**What the exercise asks**: I would like every line of the records below that contains the word "Fixed" copied.

BEGIN Information supplied

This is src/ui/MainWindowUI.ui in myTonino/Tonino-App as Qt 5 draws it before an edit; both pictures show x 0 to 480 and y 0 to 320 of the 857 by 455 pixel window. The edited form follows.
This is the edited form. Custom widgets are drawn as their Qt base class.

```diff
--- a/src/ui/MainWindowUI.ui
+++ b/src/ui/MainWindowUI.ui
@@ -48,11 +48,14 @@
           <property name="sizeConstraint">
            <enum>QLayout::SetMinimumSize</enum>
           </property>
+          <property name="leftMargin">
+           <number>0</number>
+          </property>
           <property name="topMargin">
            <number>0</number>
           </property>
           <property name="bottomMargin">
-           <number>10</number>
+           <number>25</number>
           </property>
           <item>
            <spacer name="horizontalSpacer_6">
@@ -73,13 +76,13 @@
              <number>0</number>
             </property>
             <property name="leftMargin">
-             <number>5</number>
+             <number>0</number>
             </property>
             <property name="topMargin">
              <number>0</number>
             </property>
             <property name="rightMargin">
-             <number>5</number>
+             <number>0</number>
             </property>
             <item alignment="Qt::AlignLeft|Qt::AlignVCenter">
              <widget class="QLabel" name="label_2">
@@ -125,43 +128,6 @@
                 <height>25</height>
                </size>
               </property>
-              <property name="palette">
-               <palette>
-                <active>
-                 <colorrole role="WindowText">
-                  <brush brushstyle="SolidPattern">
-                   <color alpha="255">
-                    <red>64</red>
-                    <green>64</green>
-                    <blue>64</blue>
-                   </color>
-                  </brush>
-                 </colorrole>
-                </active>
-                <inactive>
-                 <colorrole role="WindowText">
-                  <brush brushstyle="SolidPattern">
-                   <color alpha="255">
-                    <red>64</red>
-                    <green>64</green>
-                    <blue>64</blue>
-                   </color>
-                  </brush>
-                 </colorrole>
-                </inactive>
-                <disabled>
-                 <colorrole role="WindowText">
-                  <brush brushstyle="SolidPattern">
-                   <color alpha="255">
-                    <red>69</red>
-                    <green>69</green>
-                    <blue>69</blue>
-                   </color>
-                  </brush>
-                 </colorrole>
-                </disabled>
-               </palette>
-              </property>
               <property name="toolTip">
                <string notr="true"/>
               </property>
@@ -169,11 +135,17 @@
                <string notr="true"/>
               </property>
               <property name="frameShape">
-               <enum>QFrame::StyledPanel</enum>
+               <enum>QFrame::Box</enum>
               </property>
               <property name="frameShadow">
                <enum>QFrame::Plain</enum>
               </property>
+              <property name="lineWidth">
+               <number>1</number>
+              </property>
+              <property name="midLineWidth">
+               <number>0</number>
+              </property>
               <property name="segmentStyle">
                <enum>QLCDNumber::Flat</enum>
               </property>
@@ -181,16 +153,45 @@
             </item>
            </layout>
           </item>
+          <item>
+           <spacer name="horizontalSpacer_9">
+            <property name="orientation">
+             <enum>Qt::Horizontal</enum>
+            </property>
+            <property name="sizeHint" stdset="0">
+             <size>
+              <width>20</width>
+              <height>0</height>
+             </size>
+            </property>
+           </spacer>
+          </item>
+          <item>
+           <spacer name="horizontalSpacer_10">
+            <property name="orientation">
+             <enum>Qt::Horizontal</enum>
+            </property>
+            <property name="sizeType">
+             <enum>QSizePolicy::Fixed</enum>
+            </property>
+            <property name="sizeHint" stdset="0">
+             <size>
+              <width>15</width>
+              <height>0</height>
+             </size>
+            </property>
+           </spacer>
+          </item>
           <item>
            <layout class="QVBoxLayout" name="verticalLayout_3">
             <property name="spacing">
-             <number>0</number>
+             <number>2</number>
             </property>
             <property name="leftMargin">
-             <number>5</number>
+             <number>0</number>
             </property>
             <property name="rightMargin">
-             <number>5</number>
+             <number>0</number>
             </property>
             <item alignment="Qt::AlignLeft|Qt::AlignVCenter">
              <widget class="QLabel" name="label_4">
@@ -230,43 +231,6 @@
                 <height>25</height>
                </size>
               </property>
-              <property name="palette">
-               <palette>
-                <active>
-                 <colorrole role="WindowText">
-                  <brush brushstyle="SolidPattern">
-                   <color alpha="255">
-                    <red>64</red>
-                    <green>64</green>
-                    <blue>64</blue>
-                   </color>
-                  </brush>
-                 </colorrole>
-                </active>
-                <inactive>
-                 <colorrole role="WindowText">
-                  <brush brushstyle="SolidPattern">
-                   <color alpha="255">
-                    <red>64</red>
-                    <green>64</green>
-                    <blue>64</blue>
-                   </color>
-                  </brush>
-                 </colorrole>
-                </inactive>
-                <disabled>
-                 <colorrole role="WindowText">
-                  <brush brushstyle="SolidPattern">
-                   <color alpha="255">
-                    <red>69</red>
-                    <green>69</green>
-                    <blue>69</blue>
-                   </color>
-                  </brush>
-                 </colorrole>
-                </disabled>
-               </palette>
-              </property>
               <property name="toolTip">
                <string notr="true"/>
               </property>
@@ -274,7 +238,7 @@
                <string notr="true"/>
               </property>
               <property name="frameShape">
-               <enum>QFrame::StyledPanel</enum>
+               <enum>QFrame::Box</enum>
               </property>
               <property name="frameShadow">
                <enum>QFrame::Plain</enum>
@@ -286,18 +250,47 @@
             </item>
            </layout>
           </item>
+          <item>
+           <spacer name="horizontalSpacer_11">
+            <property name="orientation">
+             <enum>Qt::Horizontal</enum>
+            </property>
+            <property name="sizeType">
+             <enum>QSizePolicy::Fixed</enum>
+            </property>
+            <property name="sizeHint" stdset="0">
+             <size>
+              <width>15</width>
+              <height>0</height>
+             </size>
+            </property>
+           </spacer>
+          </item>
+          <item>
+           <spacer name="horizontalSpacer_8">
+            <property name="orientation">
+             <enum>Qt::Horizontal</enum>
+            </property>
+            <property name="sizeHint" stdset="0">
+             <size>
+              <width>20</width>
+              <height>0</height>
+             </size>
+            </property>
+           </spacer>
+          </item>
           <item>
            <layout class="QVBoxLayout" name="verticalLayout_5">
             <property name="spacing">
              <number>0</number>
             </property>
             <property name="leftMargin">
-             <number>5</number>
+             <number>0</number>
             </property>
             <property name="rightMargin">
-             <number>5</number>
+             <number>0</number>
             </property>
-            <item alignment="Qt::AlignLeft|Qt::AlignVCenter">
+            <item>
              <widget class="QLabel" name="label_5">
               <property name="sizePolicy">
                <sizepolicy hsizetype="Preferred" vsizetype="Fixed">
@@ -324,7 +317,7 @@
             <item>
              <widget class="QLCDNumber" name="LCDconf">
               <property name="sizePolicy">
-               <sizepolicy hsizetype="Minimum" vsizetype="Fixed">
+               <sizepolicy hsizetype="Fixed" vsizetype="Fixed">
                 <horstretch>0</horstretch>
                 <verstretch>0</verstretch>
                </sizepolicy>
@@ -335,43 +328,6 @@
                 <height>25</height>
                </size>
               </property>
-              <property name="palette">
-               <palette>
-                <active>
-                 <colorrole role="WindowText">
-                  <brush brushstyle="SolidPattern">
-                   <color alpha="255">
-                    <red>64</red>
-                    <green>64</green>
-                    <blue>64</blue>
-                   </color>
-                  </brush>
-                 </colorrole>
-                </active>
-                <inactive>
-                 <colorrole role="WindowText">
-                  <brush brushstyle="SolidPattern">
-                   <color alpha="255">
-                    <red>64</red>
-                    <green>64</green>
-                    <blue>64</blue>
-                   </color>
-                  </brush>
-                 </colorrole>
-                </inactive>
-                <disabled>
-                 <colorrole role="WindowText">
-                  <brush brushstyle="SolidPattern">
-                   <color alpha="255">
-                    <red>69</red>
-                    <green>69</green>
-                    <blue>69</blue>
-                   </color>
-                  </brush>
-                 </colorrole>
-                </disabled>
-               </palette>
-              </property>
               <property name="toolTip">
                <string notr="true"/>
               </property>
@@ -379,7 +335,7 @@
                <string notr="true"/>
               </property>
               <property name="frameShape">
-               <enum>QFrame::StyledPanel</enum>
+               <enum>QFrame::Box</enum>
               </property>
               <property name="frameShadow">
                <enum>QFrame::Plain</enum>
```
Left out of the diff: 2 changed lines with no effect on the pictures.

END Information supplied

**Written response**:
+             <enum>QSizePolicy::Fixed</enum>
+             <enum>QSizePolicy::Fixed</enum>
                <sizepolicy hsizetype="Preferred" vsizetype="Fixed">
-               <sizepolicy hsizetype="Minimum" vsizetype="Fixed">
+               <sizepolicy hsizetype="Fixed" vsizetype="Fixed">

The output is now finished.